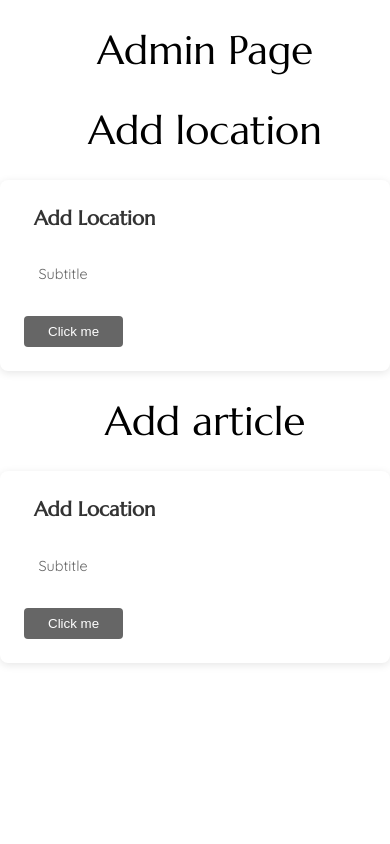
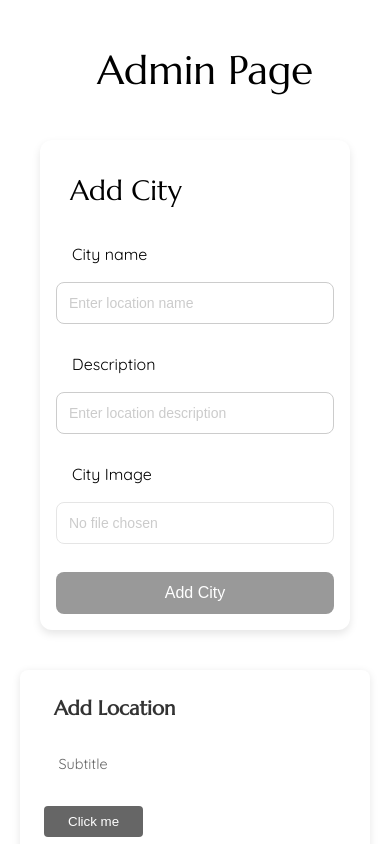
Before and after one commit to vives-project-xp/JoseRizal, a Vue app in the folder joserizalapp/: page /admin in a window 390 px wide. Shown: the top 844 px of the page. Built offline with nearby package versions, Linux system fonts and the light colour scheme; no server answers; a web font is replaced by a local one.

Commit message:
Made an add city card

```diff
--- a/joserizalapp/src/components/AddLocationComponent.vue
+++ b/joserizalapp/src/components/AddLocationComponent.vue
@@ -1,69 +1,240 @@
 <template>
-    <div class="location-card">
+  <div class="pageContent">
+    <div class="city-card">
       <div class="card-content">
-        <h3 class="title">Add Location</h3>
-        <p class="subtitle">Subtitle</p>
-        <button
-          class="action-button"
-          @click="handleButtonClick"
-        >
-          Click me
+        <h3 class="title">Add City</h3>
+        <p class="subtitle">City name</p>
+        <input type="text" placeholder="Enter location name" class="input-field" v-model="newCity.name" />
+        <p class="subtitle">Description</p>
+        <input type="text" placeholder="Enter location description" class="input-field" v-model="newCity.description" />
+        <p class="subtitle">City Image</p>
+        <input type="file" class="input-field" ref="cityImage" @change="handleImageInput" />
+        <button class="action-button" @click="addCity">
+          Add City
         </button>
+        <p v-if="message" :class="['message', messageType]">{{ message }}</p>
+      </div>
     </div>
   </div>
 </template>
 
-  <script setup>
-  const handleButtonClick = () => {
-    console.log('Button clicked')
+<script>
+export default {
+  data() {
+    return {
+      newCity: {
+        name: "",
+        description: "",
+      },
+      cityImage: null,
+      message: "",
+      messageType: ""
+    };
+  },
+  methods: {
+    addCity() {
+
+    },
+    handleImageInput(event) {
+      this.cityImage = event.target.files[0];
+    },
+    async addCity() {
+      const token = localStorage.getItem("access_token");
+      if (!this.newCity.name.trim()) {
+        this.showMessage("City name is required", "error");
+        return;
       }
+
+      const formData = new FormData();
+      formData.append("name", this.newCity.name);
+      formData.append("description", this.newCity.description);
+
+      if (this.cityImage) {
+        formData.append("file", this.cityImage);
+      }
+
+      try {
+        const response = await fetch("http://127.0.0.1:8000/add_city", {
+          method: "POST",
+          headers: {
+            "Authorization": `Bearer ${token}`
+          },
+          body: formData
+        });
+
+        if (response.ok) {
+          const data = await response.json();
+          this.showMessage("City added successfully", "success");
+          this.newCity.name = "";
+          this.newCity.description = "";
+          this.cityImage = null;
+        } else {
+          const errorData = await response.json();
+          this.showMessage(errorData.message || "Failed to add city", "error");
+        }
+      } catch (error) {
+        console.error("Error adding city:", error);
+        this.showMessage("An error occurred while adding the city", "error");
+      }
+    },
+
+    showMessage(text, type) {
+      this.message = text;
+      this.messageType = type;
+      setTimeout(() => {
+        this.message = "";
+      }, 5000);
+    }
+  }
+};
 </script>
 
 <style scoped>
-  .location-card {
-    max-width: 400px;
-    border-radius: 8px;
+.page-content {
+  display: flex;
+  justify-content: center;
+  align-items: center;
+  min-height: 100vh;
+  padding: 16px;
+  background-color: #f5f5f5;
+}
+
+.city-card {
+  width: 100%;
+  max-width: 100%;
+  background-color: white;
+  border-radius: 12px;
+  box-shadow: 0 4px 8px rgba(0, 0, 0, 0.1);
   overflow: hidden;
-    box-shadow: 0 2px 8px rgba(0, 0, 0, 0.1);
-    background: white;
-    display: flex;
-    flex-direction: column;
+  transition: transform 0.3s, box-shadow 0.3s;
 }
 
 .card-content {
-    padding: 1.5rem;
-    display: flex;
-    flex-direction: column;
-    gap: 1rem;
-    flex-grow: 1;
+  padding: 16px;
 }
 
-  .title {
-    margin: 0;
-    font-size: 1.25rem;
-    font-weight: 600;
-    color: #333;
+.input-field {
+  width: 100%;
+  padding: 12px;
+  border: 1px solid #ccc;
+  border-radius: 8px;
+  font-size: 14px;
+  margin-bottom: 12px;
+  box-sizing: border-box;
 }
 
-  .subtitle {
-    margin: 0;
-    font-size: 0.9rem;
-    color: #666;
-    line-height: 1.5;
+.input-field:focus {
+  border-color: #666666;
+  box-shadow: 0 0 0 3px rgba(140, 140, 140, 0.200);
+  outline: none;
+}
+
+.input-field::placeholder {
+  color: #999999;
+  opacity: 0.5;
+}
+
+input[type="file"].input-field {
+  position: relative;
+  padding: 12px;
+  cursor: pointer;
+  color: #999999;
+  opacity: 0.5;
+}
+
+.input-field::file-selector-button {
+  display: none;
 }
 
 .action-button {
-    align-self: flex-start;
-    padding: 0.5rem 1.5rem;
-    background: #666666;
+  width: 100%;
+  padding: 12px;
+  margin-top: 16px;
+  background-color: #999999;
   color: white;
   border: none;
-    border-radius: 4px;
+  border-radius: 8px;
   cursor: pointer;
-    transition: background 0.2s ease;
+  transition: background-color 0.3s;
+  font-size: 16px;
 }
 
 .action-button:hover {
-    background: rgb(140, 140, 140);
+  background-color: #666666;
 }
+
+.message {
+  margin-top: 16px;
+  padding: 12px;
+  border-radius: 6px;
+  font-size: 14px;
+  text-align: center;
+}
+
+.success {
+  background-color: #c6f6d5;
+  color: #276749;
+}
+
+.error {
+  background-color: #fed7d7;
+  color: #c53030;
+}
+
+/* Form group styling for better spacing */
+.form-group {
+  margin-bottom: 16px;
+}
+
+.form-label {
+  display: block;
+  margin-bottom: 8px;
+  font-weight: 500;
+  font-size: 14px;
+}
+
+/* Tablet styles */
+@media screen and (min-width: 480px) {
+  .page-content {
+    padding: 24px;
+  }
+
+  .city-card {
+    max-width: 420px;
+  }
+
+  .card-content {
+    padding: 20px;
+  }
+}
+
+/* Desktop styles */
+@media screen and (min-width: 768px) {
+  .page-content {
+    padding: 32px;
+  }
+
+  .city-card {
+    max-width: 480px;
+    box-shadow: 0 8px 16px rgba(0, 0, 0, 0.1);
+  }
+
+  .card-content {
+    padding: 24px;
+  }
+
+  .action-button {
+    transition: transform 0.2s, background-color 0.3s;
+  }
+
+  .action-button:hover {
+    transform: translateY(-2px);
+  }
+
+  .city-card:hover {
+    transform: translateY(-4px);
+    box-shadow: 0 12px 20px rgba(0, 0, 0, 0.15);
+  }
+}
+
 </style>
--- /dev/null
+++ b/joserizalapp/src/components/CityListComponent.vue
@@ -0,0 +1,51 @@
+<template>
+    <div class="pageComponent">
+        <div class="location-list">
+            <h3 class="title">Cities</h3>
+            <div v-if="cities.length > 0" class="city-item">
+                <div v-for="city in cities" :key="city.id" class="city-list">
+                    <h4 class="city-name">{{ city.name }}</h4>                </div>
+            </div>
+            <div v-else class="no-cities">
+                <p>No cities available</p>
+            </div>
+        </div>
+    </div>
+</template>
+
+<script>
+export default {
+    name: "CityListComponent",
+    data() {
+        return {
+            cities: [],
+        };
+    },
+    mounted() {
+        this.fetchCities();
+    },
+    methods: {
+        async fetchCities() {
+            try {
+                const response = await fetch("http://127.0.0.1:8000/cities", {
+                    method: "GET",
+                    headers: {
+                        "Content-Type": "application/json",
+                        "Authorization": "Bearer " + localStorage.getItem("access_token"),
+                    },
+                });
+                if (response.ok) {
+                    const data = await response.json();
+                    this.cities.value = data;
+                } else {
+                    console.error("Failed to fetch cities:", response.statusText);
+                }
+            } catch (error) {
+                console.error("Error fetching cities:", error);
+            }
+        },
+    },
+};
+</script>
+
+<style></style>
--- a/joserizalapp/src/views/AdminPage.vue
+++ b/joserizalapp/src/views/AdminPage.vue
@@ -1,20 +1,21 @@
 <template>
     <div id="adminPage" class="pageContent">
         <h1>Admin Page</h1>
-        <div class="adminPageContent">
-            <!-- <AddEditPageComponent /> -->
-            <h1> Add location </h1>
+        <div class="addContent">
             <AddLocationComponent />
-            <h1> Add article </h1>
             <AddArticleComponent />
+        </div>
+        <div class="displayContent">
+            <h2>City List</h2>
+            <CityListComponent />
         </div>
     </div>
 </template>
 
 <script setup>
-import AddEditPageComponent from '@/components/EditPageComponent.vue'
 import AddLocationComponent from '@/components/AddLocationComponent.vue'
 import AddArticleComponent from '@/components/AddArticleComponent.vue'
+import CityListComponent from '@/components/CityListComponent.vue'
 </script>
 
 <script>
@@ -24,5 +25,26 @@ export default {
 </script>
 
 <style>
+.pageContent {
+    display: flex;
+    flex-direction: column;
+    align-items: center;
+    padding: 20px;
+}
+.addContent {
+    display: flex;
+    flex-direction: row;
+    gap: 20px;
+    margin-bottom: 20px;
+}
 
+.addContent>* {
+    flex: 1;
+}
+
+@media (max-width: 768px) {
+    .addContent {
+        flex-direction: column;
+    }
+}
 </style>
```
Lines whose indentation alone changed are shown as unchanged.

=-=-=-=-=

● EXERCISE REQUIREMENTS
Among the entries, find every line holding "addCity" and return it.

● ANSWER SECTION
+        <button class="action-button" @click="addCity">
+    addCity() {
+    async addCity() {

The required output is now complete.